Bleed romantic

The Left Hand plays not-so-silly love songs with its touchy-feely horror punk

<p><b>Sit right down and we'll tell you some scary stories.</b></p>

Sit right down and we'll tell you some scary stories.

Photo By steven chea

For more information on the Left Hand's music and show dates, visit

If you want something done right, do it yourself.

At least that’s what the Left Hand vocalist Victor Salazar told himself while searching for the ideal singer for his band. A New Jersey transplant packing a heavy accent and an adventurous personality, Salazar comes off—at least at first—as a bit intimidating. As a teen growing up on the East Coast, he admits he developed an “indestructible” attitude and a tough-guy persona.

Writing music, however, helped him eventually tune into the man beneath the exterior.
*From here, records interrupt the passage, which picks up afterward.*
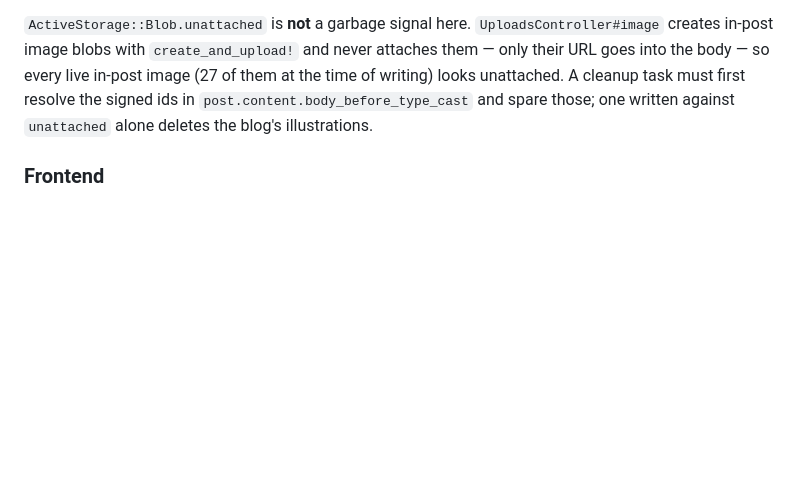
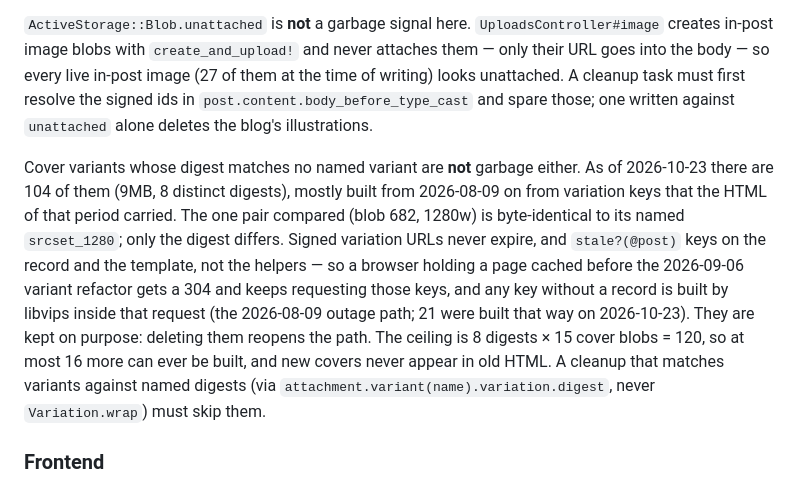
Before and after one commit to kamillee0918/blog-with-rails, a Markdown page: CLAUDE.md, the part around the change. GitHub-like rendering; blank space fills up the shorter version.

Commit message:
chore: 레거시 표지 variant 를 지우면 안 되는 이유를 CLAUDE.md 에 적는다
표지 blob 에 이름 있는 variant 와 다이제스트가 맞지 않는 variant 가 104개
(9MB, 다이제스트 8종) 있다. 대부분 2026-08-09 이후 그 시기 HTML 에 들어간
변환 URL 로 만들어졌고, 비교한 1쌍(blob 682, 1280w)은 이름 있는
srcset_1280 과 파일까지 같았다 — 다이제스트만 다른 중복이다.

중복이라 지우고 싶어지지만 지우면 안 된다. 서명된 변환 URL 은 만료되지
않고, 글 상세의 stale?(@post) 는 헬퍼가 바뀌어도 그대로라, 2026-09-06
variant 정리 전에 페이지를 캐시한 브라우저는 304 를 받아 옛 URL 을 계속
부른다. 레코드가 없는 키는 그 요청 안에서 libvips 로 구워진다
(2026-08-09 장애와 같은 경로, 2026-10-23 에 21개가 그렇게 생겼다).
남은 최대치는 8 × 15 − 104 = 16개라 그대로 두는 쪽을 골랐다.

Co-Authored-By: Claude Opus 5.5 <noreply@anthropic.com>

```diff
--- a/CLAUDE.md
+++ b/CLAUDE.md
@@ -121,6 +121,8 @@ Reusing one cover across posts is a supported operation, not a hack: `bin/rails
 
 `ActiveStorage::Blob.unattached` is **not** a garbage signal here. `UploadsController#image` creates in-post image blobs with `create_and_upload!` and never attaches them — only their URL goes into the body — so every live in-post image (27 of them at the time of writing) looks unattached. A cleanup task must first resolve the signed ids in `post.content.body_before_type_cast` and spare those; one written against `unattached` alone deletes the blog's illustrations.
 
+Cover variants whose digest matches no named variant are **not** garbage either. As of 2026-10-23 there are 104 of them (9MB, 8 distinct digests), mostly built from 2026-08-09 on from variation keys that the HTML of that period carried. The one pair compared (blob 682, 1280w) is byte-identical to its named `srcset_1280`; only the digest differs. Signed variation URLs never expire, and `stale?(@post)` keys on the record and the template, not the helpers — so a browser holding a page cached before the 2026-09-06 variant refactor gets a 304 and keeps requesting those keys, and any key without a record is built by libvips inside that request (the 2026-08-09 outage path; 21 were built that way on 2026-10-23). They are kept on purpose: deleting them reopens the path. The ceiling is 8 digests × 15 cover blobs = 120, so at most 16 more can ever be built, and new covers never appear in old HTML. A cleanup that matches variants against named digests (via `attachment.variant(name).variation.digest`, never `Variation.wrap`) must skip them.
+
 ### Frontend
 
 Importmap ESM only. Stimulus controllers live in `app/javascript/controllers/`; `app/javascript/init.js` is a separate non-Stimulus module handling TinyMCE, PrismJS, and MathJax initialization with Turbo lifecycle events — third-party widget integration usually belongs there. Trix and Action Text's JS are deliberately not pinned: the editor is a TinyMCE-backed `text_area`, so they were dead weight that importmap still preloaded.
```
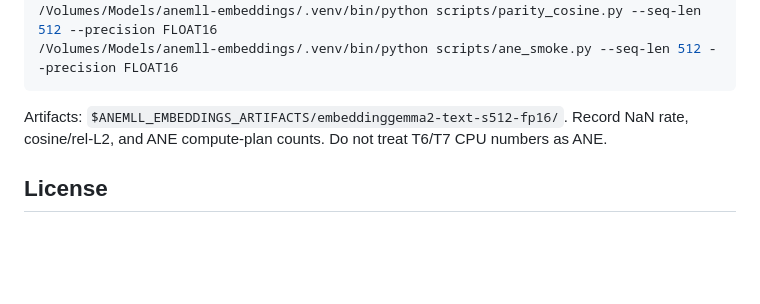
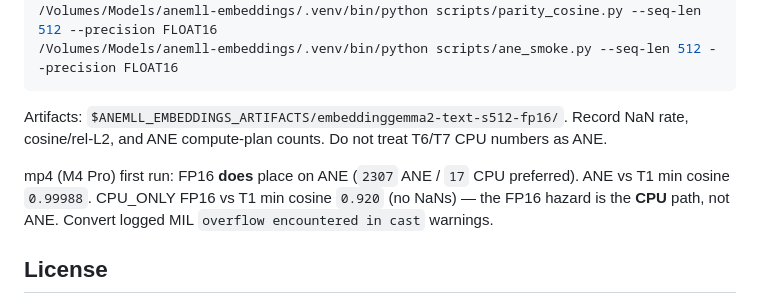
Before and after one commit to Anemll/anemll-embeddings, a Markdown page: README.md, the part around the change. Rendered like a GitHub page; blank space fills up the shorter version.

Commit message:
T10: record FP16 ANE placement vs CPU cosine collapse
First mp4 run: FP16 compute plan prefers ANE for 2307/2324 ops; ANE vs T1
stays on-gate. CPU_ONLY FP16 fails cosine/rel-L2 with no NaNs.

```diff
--- a/README.md
+++ b/README.md
@@ -149,6 +149,8 @@ export ANEMLL_EMBEDDINGS_ARTIFACTS=/Volumes/Models/anemll-embeddings/artifacts
 
 Artifacts: `$ANEMLL_EMBEDDINGS_ARTIFACTS/embeddinggemma2-text-s512-fp16/`. Record NaN rate, cosine/rel-L2, and ANE compute-plan counts. Do not treat T6/T7 CPU numbers as ANE.
 
+mp4 (M4 Pro) first run: FP16 **does** place on ANE (`2307` ANE / `17` CPU preferred). ANE vs T1 min cosine `0.99988`. CPU_ONLY FP16 vs T1 min cosine `0.920` (no NaNs) — the FP16 hazard is the **CPU** path, not ANE. Convert logged MIL `overflow encountered in cast` warnings.
+
 ## License
 
 Apache License 2.0 — see `LICENSE.note`; EmbeddingGemma upstream terms also apply to model weights.
```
“Growing up where I did, you always had to have this bravado that you put on, like, ’I’m bulletproof, I’m tough as nails and nothing can really breach me,’”Salazar said. “It took me a long time to get over the exterior I had to put on. So, writing love songs helps.”

Love songs, sure, but there’s always a twist to Salazar’s music. His lyrics do not revolve around the generic pop scenario of boy meets girl, girl breaks boy’s heart, boy then locks himself in a room with a guitar and writes the next addition to the Monster Ballads glam-metal compilation.

No, no, no. Rather, the Left Hand is a horror-punk four-piece with songs influenced by EC Comics’ Tales From the Crypt, B-horror flicks and Stephen King novels—not to mention a nod to vocalists such as the Misfits’ Glenn Danzig and Michale Graves.

“Love and horror go hand in hand because in a lot of cases, love has the potential to be great or horrible, depending on what you or the other person puts into it,” said Salazar. “Instead of being generic about it, you can use a monster to tell a story … or a movie.”

The Left Hand is scheduled to release its first album in February, an eight-song self-titled disc recorded with Bastards of Young guitarist Patrick Hills at Earth Tone studio in Rocklin. In addition to the album, the band also made a video for the song “One Monster After Another,” filmed by the local production company Sucker Punk Productions. The video, recorded a couple weeks after Halloween in the Cemetarium Haunted House in Fair Oaks, evokes The Texas Chain Saw Massacre, and the song also stems from Salazar’s love for the classic Mercer Mayer children’s book of the same name. Here, Salazar’s crooning vocals bleed romantic with a pulse of tortured soul, making Mayer’s tale bloom into a story of man who’s witnessed many frightful things.

“I’ve found a lot of horror in myself,” said Salazar. “I had a really bad childhood growing up, real traumatic … [and] I never had tools to deal with those emotions.”

Salazar says he’s found solace in music and in the family he’s made with wife Vanessa and their three children.

Now, when he performs, the singer’s voice bellows clear between fast-paced, full-bodied punk rock. Onstage, Salazar’s presence—accentuated by a thick, slick pompadoured hairstyle and aviator sunglasses—is perhaps best described as a dark Elvis Presley who’s been possessed by the Damned’s Dave Vanian.

The sunglasses, Salazar said, aren’t just for show. Sometimes, he explained, his teenage-cultivated tough-guy persona fails him.

“I have to wear the glasses because I sing with my eyes closed,” he said.

“It gives me more confidence to actually look at people, [but] it’s hard for me to express my heart while making eye contact with strangers, so I put the glasses on, and it gives me that barrier.”